**What to do:** Every line of the listing that holds the word "seated" should be returned.

**Extracted information:**
+ + + + +
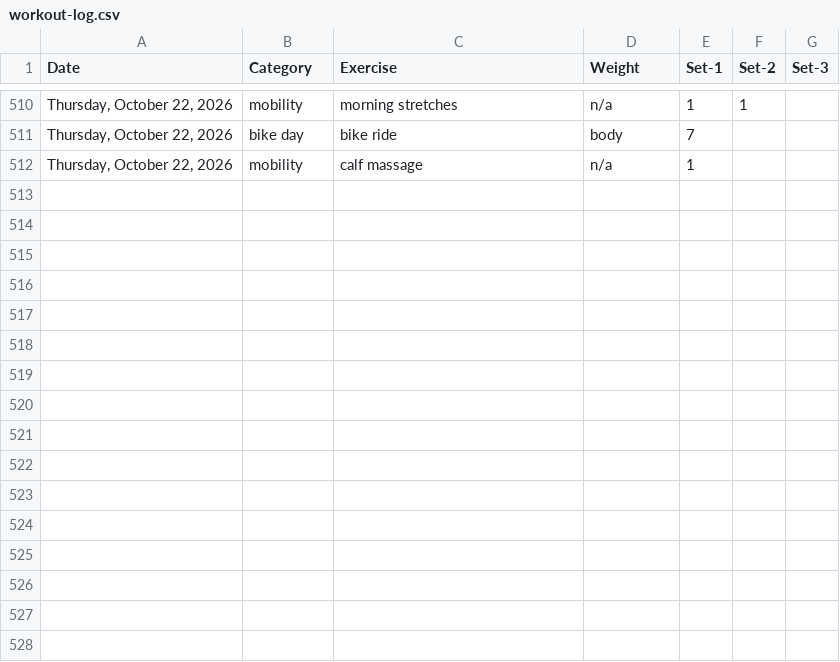
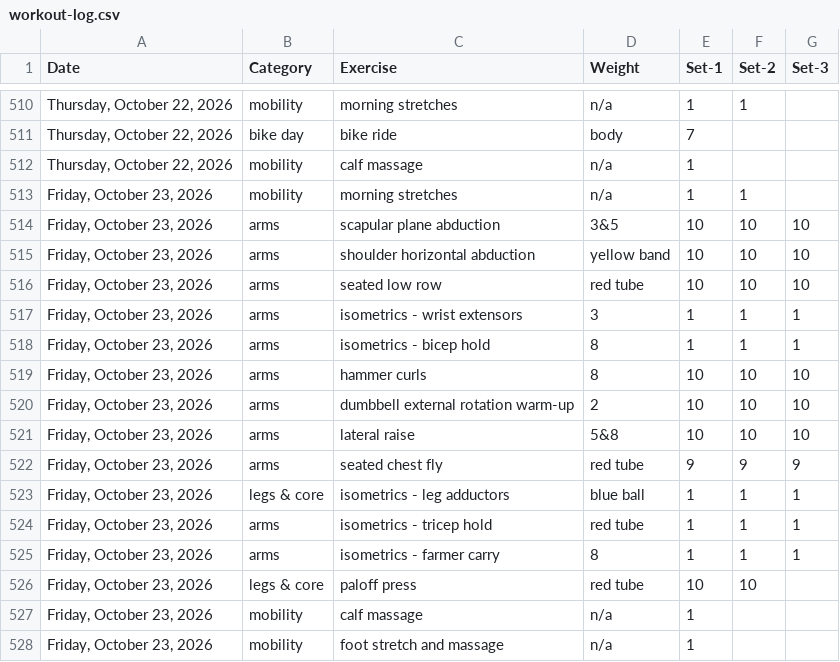
Before and after one commit to bcdatavis/fitness-tracker, a CSV file: log/workout-log.csv, drawn as a sheet; only a part is shown, gaps mark what is left out; the diff names each change by its address in the sheet, - before the commit and + after, or states it on an @@ line.

Commit message:
Workout Log Friday, October 23, 2026

```diff
--- a/log/workout-log.csv
+++ b/log/workout-log.csv
+row 513: Friday, October 23, 2026 | mobility | morning stretches | n/a | 1 | 1
+row 514: Friday, October 23, 2026 | arms | scapular plane abduction | 3&5 | 10 | 10 | 10
+row 515: Friday, October 23, 2026 | arms | shoulder horizontal abduction | yellow band | 10 | 10 | 10
+row 516: Friday, October 23, 2026 | arms | seated low row | red tube | 10 | 10 | 10
+row 517: Friday, October 23, 2026 | arms | isometrics - wrist extensors | 3 | 1 | 1 | 1
+row 518: Friday, October 23, 2026 | arms | isometrics - bicep hold | 8 | 1 | 1 | 1
+row 519: Friday, October 23, 2026 | arms | hammer curls | 8 | 10 | 10 | 10
+row 520: Friday, October 23, 2026 | arms | dumbbell external rotation warm-up | 2 | 10 | 10 | 10
+row 521: Friday, October 23, 2026 | arms | lateral raise | 5&8 | 10 | 10 | 10
+row 522: Friday, October 23, 2026 | arms | seated chest fly | red tube | 9 | 9 | 9
+row 523: Friday, October 23, 2026 | legs & core | isometrics - leg adductors | blue ball | 1 | 1 | 1
+row 524: Friday, October 23, 2026 | arms | isometrics - tricep hold | red tube | 1 | 1 | 1
+row 525: Friday, October 23, 2026 | arms | isometrics - farmer carry | 8 | 1 | 1 | 1
+row 526: Friday, October 23, 2026 | legs & core | paloff press | red tube | 10 | 10
+row 527: Friday, October 23, 2026 | mobility | calf massage | n/a | 1
+row 528: Friday, October 23, 2026 | mobility | foot stretch and massage | n/a | 1
```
+ + + + +
**Solution for this task:**
+row 516: Friday, October 23, 2026 | arms | seated low row | red tube | 10 | 10 | 10
+row 522: Friday, October 23, 2026 | arms | seated chest fly | red tube | 9 | 9 | 9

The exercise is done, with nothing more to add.